Although never actually realised, Si Weon’s proposed project Flushing Breakfast Club is another example of how the designer utilises the medium as a springboard to explore culture. “The idea was to gather in Queens Chinatown every month and eat various food,” she explains. The project got its name as “some food, such as dim sum, is only served before noon,” and because “people do not tend to eat food from other cultures for breakfast because breakfast is supposed to be convenient,” Si Weon adds. The Flushing Breakfast Club would, therefore, provide a place where a diverse group of people could gather, interact and experience something new.
Whether its for commercial projects or her side projects, Si Weon describes her visual language as having “a very delicate and dark tone to them.” With work that clearly encompasses a slick visuality, Si Weon’s designs particularly focus on subtle elements.
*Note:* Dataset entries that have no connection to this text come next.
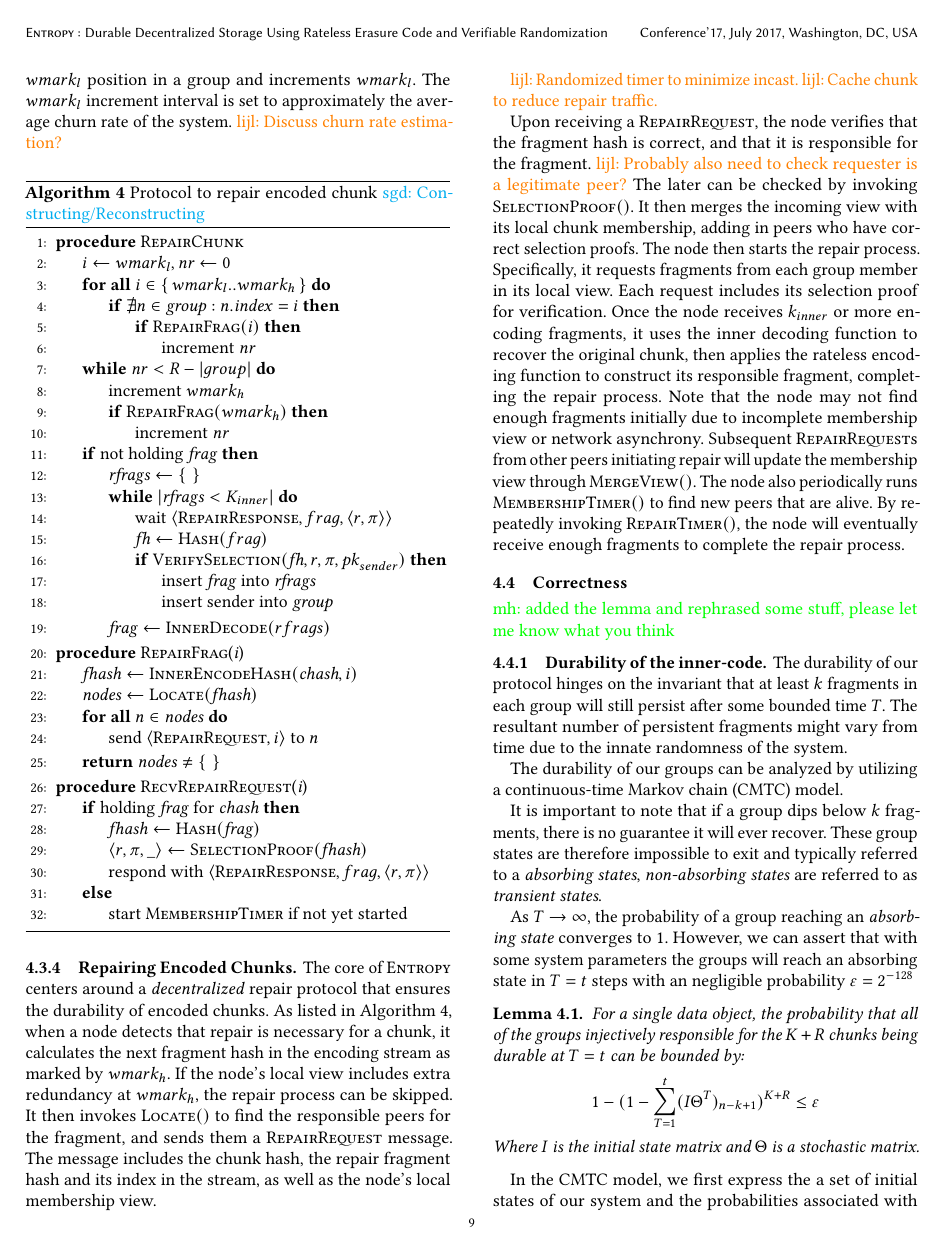
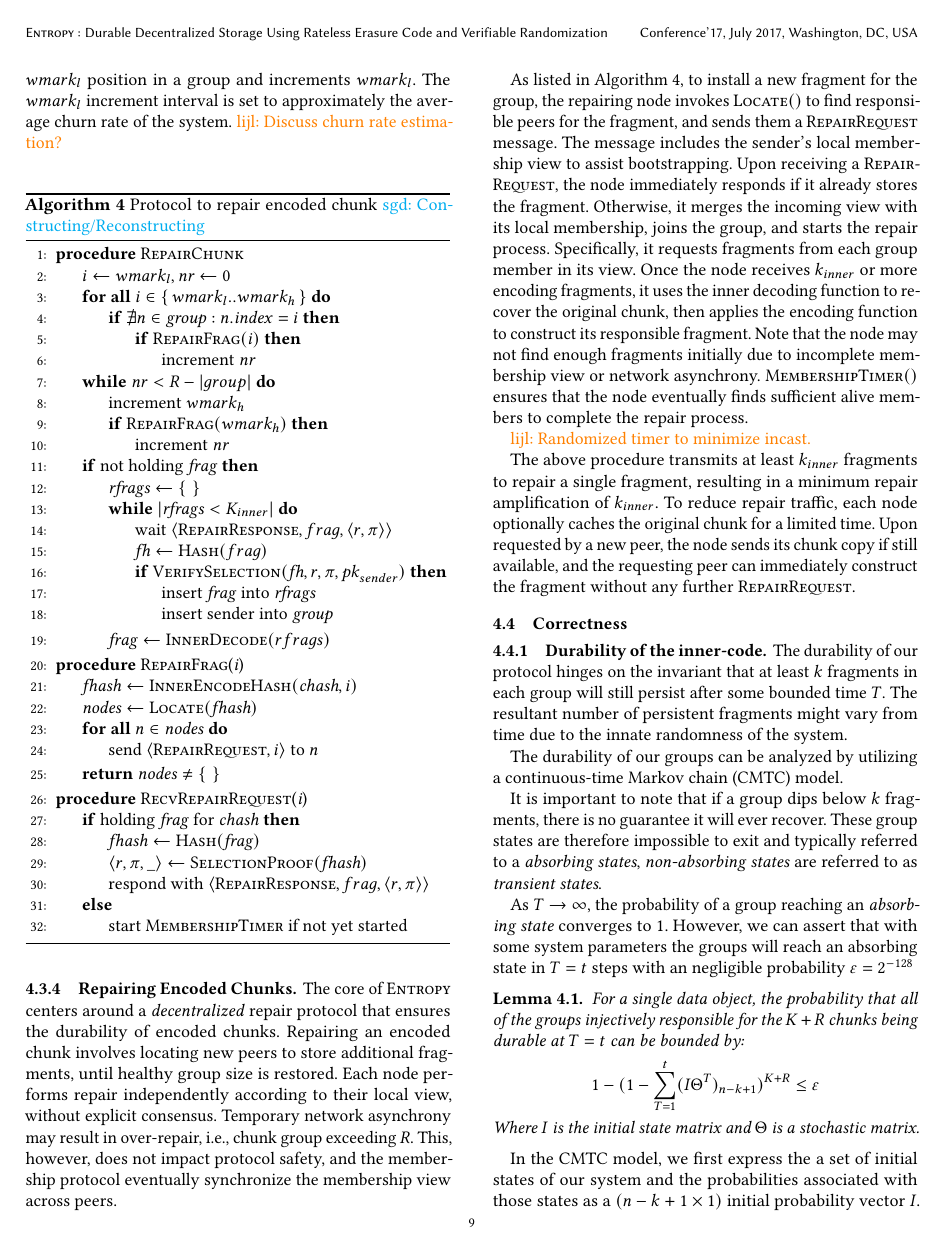
Before and after one commit to sgdxbc/dddht-paper, a LaTeX document (paper.tex, which reads sections/protocol.tex): page 9 of 16. Compiled offline with pdfLaTeX; a LaTeX package or settings file that is missing is left out.

Commit message:
update repair text

```diff
--- a/sections/protocol.tex
+++ b/sections/protocol.tex
@@ -431,33 +431,38 @@ The \wl increment interval is set to approximately the average churn rate of the
 \end{algorithm}
 
 The core of \sys centers around a \emph{decentralized} repair protocol that ensures the durability of encoded chunks.
-As listed in \autoref{alg:repair}, when a node detects that repair is necessary for a chunk, it calculates the next fragment hash in the encoding stream as marked by \wh.
-If the node's local view includes extra redundancy at \wh, the repair process can be skipped.
-It then invokes $\fn{Locate}()$ to find the responsible peers for the fragment, and sends them a \mtype{RepairRequest} message.
-The message includes the chunk hash, the repair fragment hash and its index in the stream, as well as the node's local membership view.
+Repairing an encoded chunk involves locating new peers to store additional fragments, until healthy group size is restored.
+Each node performs repair independently according to their local view, without explicit consensus.
+Temporary network asynchrony may result in over-repair, i.e., chunk group exceeding $R$.
+This, however, does not impact protocol safety, and the membership protocol eventually synchronize the membership view across peers.
+
+%As listed in \autoref{alg:repair}, when a node detects that repair is necessary for a chunk, it calculates the next fragment hash in the encoding stream as marked by \wh.
+%If the node's local view includes extra redundancy at \wh, the repair process can be skipped.
+As listed in \autoref{alg:repair}, to install a new fragment for the group, the repairing node invokes $\fn{Locate}()$ to find responsible peers for the fragment, and sends them a \mtype{RepairRequest} message.
+%The message includes the chunk hash, the repair fragment hash and its index in the stream, as well as the node's local membership view.
+The message includes the sender's local membership view to assist bootstrapping.
+%Upon receiving a \mtype{RepairRequest}, the node verifies that the fragment hash is correct, and that it is responsible for the fragment.
+%\lijl{Probably also need to check requester is a legitimate peer?}
+%The later can be checked by invoking $\fn{SelectionProof}()$.
+Upon receiving a \mtype{RepairRequest}, the node immediately responds if it already stores the fragment.
+Otherwise, it merges the incoming view with its local membership, joins the group, and starts the repair process.
+Specifically, it requests fragments from each group member in its view.
+%Each request includes its selection proof for verification.
+Once the node receives $k_{inner}$ or more encoding fragments, it uses the inner decoding function to recover the original chunk, then applies the encoding function to construct its responsible fragment.
+Note that the node may not find enough fragments initially due to incomplete membership view or network asynchrony.
+%Subsequent \mtype{RepairRequest}{}s from other peers initiating repair will update the membership view through $\fn{MergeView}()$.
+$\fn{MembershipTimer}()$ ensures that the node eventually finds sufficient alive members to complete the repair process.
+%By repeatedly invoking $\fn{RepairTimer}()$, the node will eventually receive enough fragments to complete the repair process.
 
 \lijl{Randomized timer to minimize incast.}
-\lijl{Cache chunk to reduce repair traffic.}
 
-Upon receiving a \mtype{RepairRequest}, the node verifies that the fragment hash is correct, and that it is responsible for the fragment.
-\lijl{Probably also need to check requester is a legitimate peer?}
-The later can be checked by invoking $\fn{SelectionProof}()$.
-It then merges the incoming view with its local chunk membership, adding in peers who have correct selection proofs.
-The node then starts the repair process.
-Specifically, it requests fragments from each group member in its local view.
-Each request includes its selection proof for verification.
-Once the node receives $k_{inner}$ or more encoding fragments, it uses the inner decoding function to recover the original chunk, then applies the rateless encoding function to construct its responsible fragment, completing the repair process.
-Note that the node may not find enough fragments initially due to incomplete membership view or network asynchrony.
-Subsequent \mtype{RepairRequest}{}s from other peers initiating repair will update the membership view through $\fn{MergeView}()$.
-The node also periodically runs $\fn{MembershipTimer}()$ to find new peers that are alive.
-By repeatedly invoking $\fn{RepairTimer}()$, the node will eventually receive enough fragments to complete the repair process.
-
+The above procedure transmits at least $k_{inner}$ fragments to repair a single fragment, resulting in a minimum repair amplification of $k_{inner}$.
+To reduce repair traffic, each node optionally caches the original chunk for a limited time.
+Upon requested by a new peer, the node sends its chunk copy if still available, and the requesting peer can immediately construct the fragment without any further \mtype{RepairRequest}.
 
 \subsection{Correctness}
-\mh{added the lemma and rephrased some stuff, please let me know what you think}
 
 \subsubsection{Durability of the inner-code}
-
 
 The durability of our protocol hinges on the invariant that at least $k$ fragments in each group will still persist after some bounded time $T$. The resultant number of persistent fragments might vary from time due to the innate randomness of the system.
 
```
Also changed, not shown: sections/protocol.tex (2 more changed lines).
She explains how “the symbols and typography I use are usually very deliberate and they can’t easily be replaced.”
- Jocelyn Lee's first UK solo exhibition surveys The Appearance of Things (NSFW)
- Okobo is photographer William Ukoh's mesmerising tribute to his grandparents
- Alex Norris tells the story of his "Oh No" comics and its “badly drawn blob” star
- Seung-Gu Kim creates Lowry-style photographs of South Korean holidays
- Baptiste Bernazeau draws on a degenerating building complex for his latest typeface
- Fish by Osma Harvilahti is a romantic interpretation of the Japanese fishing industry
- Bad week for art world as Jeff Koons piece is smashed and imitation Happy Meal thrown away
- Pentagram rebrands Battersea dogs and cats home to visualise "personality over sentiment"
- Craig Oldham dishes out brutally honest advice to new graphic designers
- Fight the midweek blues with Andrea Locci's cheeky illustration series SneakerSutra
- ManvsMachine create its most ambitious campaign for Air Max Day yet
- Rektorat: a type family adapted from letterings discovered during a renovation